» Problem details:
All of the entries below need repeating exactly, apart from their images.

[[ Records supplied, beginning ]]

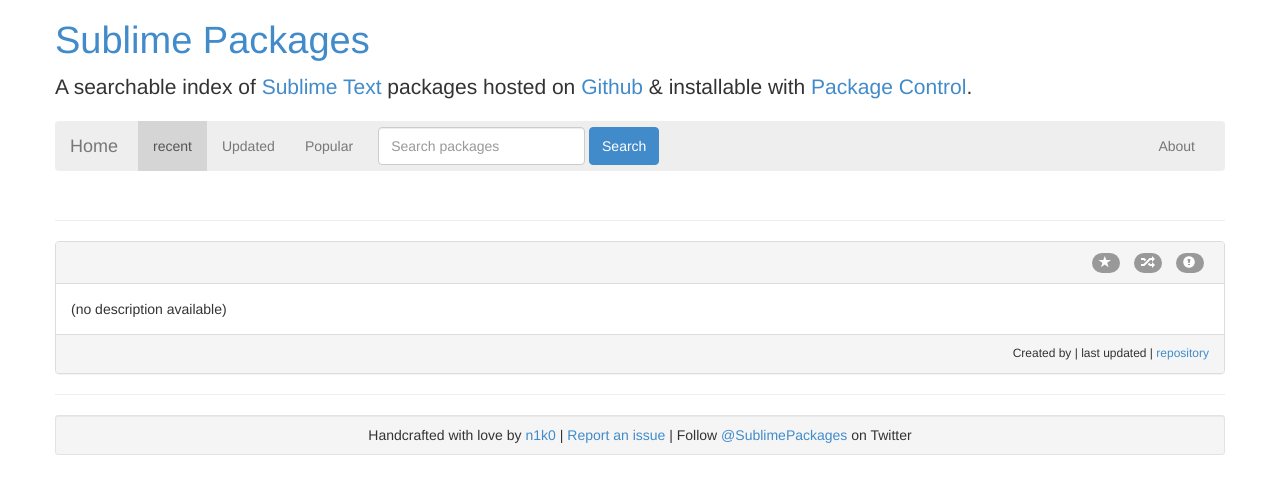
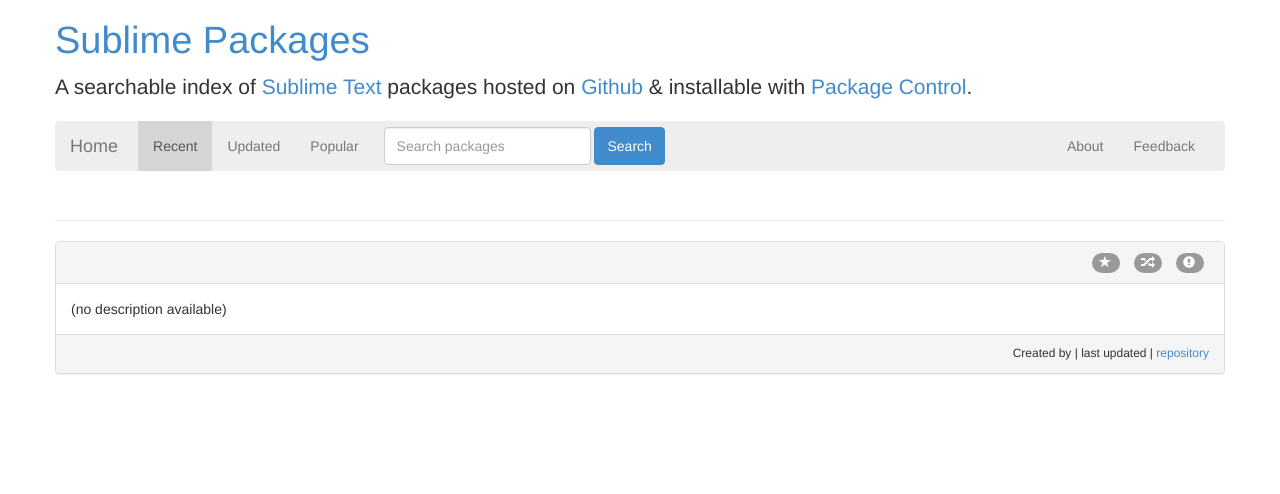
Before and after one commit to n1k0/stpackages, a website: page static/index.html in a window 1280 px wide. Drawn offline with Linux system fonts and the light colour scheme; files whose address does not match are found by name.

Commit message:
fixes #5 - removed footer as it's incompatible with infinite scrolling

```diff
--- a/static/index.html
+++ b/static/index.html
@@ -44,7 +44,7 @@
         <a class="navbar-brand" href="/#/" ng-click="setSection('recent')">Home</a>
         <ul class="nav navbar-nav">
           <li ng-class="{active: $section=='recent'}" ng-click="setSection('recent')">
-            <a href="/#/recent">recent</a>
+            <a href="/#/recent">Recent</a>
           </li>
           <li ng-class="{active: $section=='updated'}" ng-click="setSection('updated')">
             <a href="/#/updated">Updated</a>
@@ -61,20 +61,15 @@
           <button type="submit" class="btn btn-primary">Search</button>
         </form>
         <ul class="nav navbar-nav pull-right">
-          <li><a href="/#/about">About</a></li>
+          <li ng-class="{active: $section=='about'}" ng-click="setSection('about')">
+            <a href="/#/about">About</a>
+          </li>
+          <li><a href="https://github.com/n1k0/stpackages/issues/new">Feedback</a></li>
         </ul>
       </div>
     </div>
 
     <div class="main" ng-view></div>
-
-    <hr>
-
-    <footer class="well well-small text-center">
-      Handcrafted with love by <a href="https://nicolas.perriault.net/">n1k0</a> |
-      <a href="https://github.com/n1k0/stpackages/issues/new">Report an issue</a> |
-      Follow <a href="https://twitter.com/SublimePackages">@SublimePackages</a> on Twitter
-    </footer>
   </div>
 
   <script src="/vendor/marked/marked.js"></script>
```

[[ Records supplied, end ]]

» Exercise answer:
Before and after one commit to n1k0/stpackages, a website: page static/index.html in a window 1280 px wide. Drawn offline with Linux system fonts and the light colour scheme; files whose address does not match are found by name.

Commit message:
fixes #5 - removed footer as it's incompatible with infinite scrolling

```diff
--- a/static/index.html
+++ b/static/index.html
@@ -44,7 +44,7 @@
         <a class="navbar-brand" href="/#/" ng-click="setSection('recent')">Home</a>
         <ul class="nav navbar-nav">
           <li ng-class="{active: $section=='recent'}" ng-click="setSection('recent')">
-            <a href="/#/recent">recent</a>
+            <a href="/#/recent">Recent</a>
           </li>
           <li ng-class="{active: $section=='updated'}" ng-click="setSection('updated')">
             <a href="/#/updated">Updated</a>
@@ -61,20 +61,15 @@
           <button type="submit" class="btn btn-primary">Search</button>
         </form>
         <ul class="nav navbar-nav pull-right">
-          <li><a href="/#/about">About</a></li>
+          <li ng-class="{active: $section=='about'}" ng-click="setSection('about')">
+            <a href="/#/about">About</a>
+          </li>
+          <li><a href="https://github.com/n1k0/stpackages/issues/new">Feedback</a></li>
         </ul>
       </div>
     </div>
 
     <div class="main" ng-view></div>
-
-    <hr>
-
-    <footer class="well well-small text-center">
-      Handcrafted with love by <a href="https://nicolas.perriault.net/">n1k0</a> |
-      <a href="https://github.com/n1k0/stpackages/issues/new">Report an issue</a> |
-      Follow <a href="https://twitter.com/SublimePackages">@SublimePackages</a> on Twitter
-    </footer>
   </div>
 
   <script src="/vendor/marked/marked.js"></script>
```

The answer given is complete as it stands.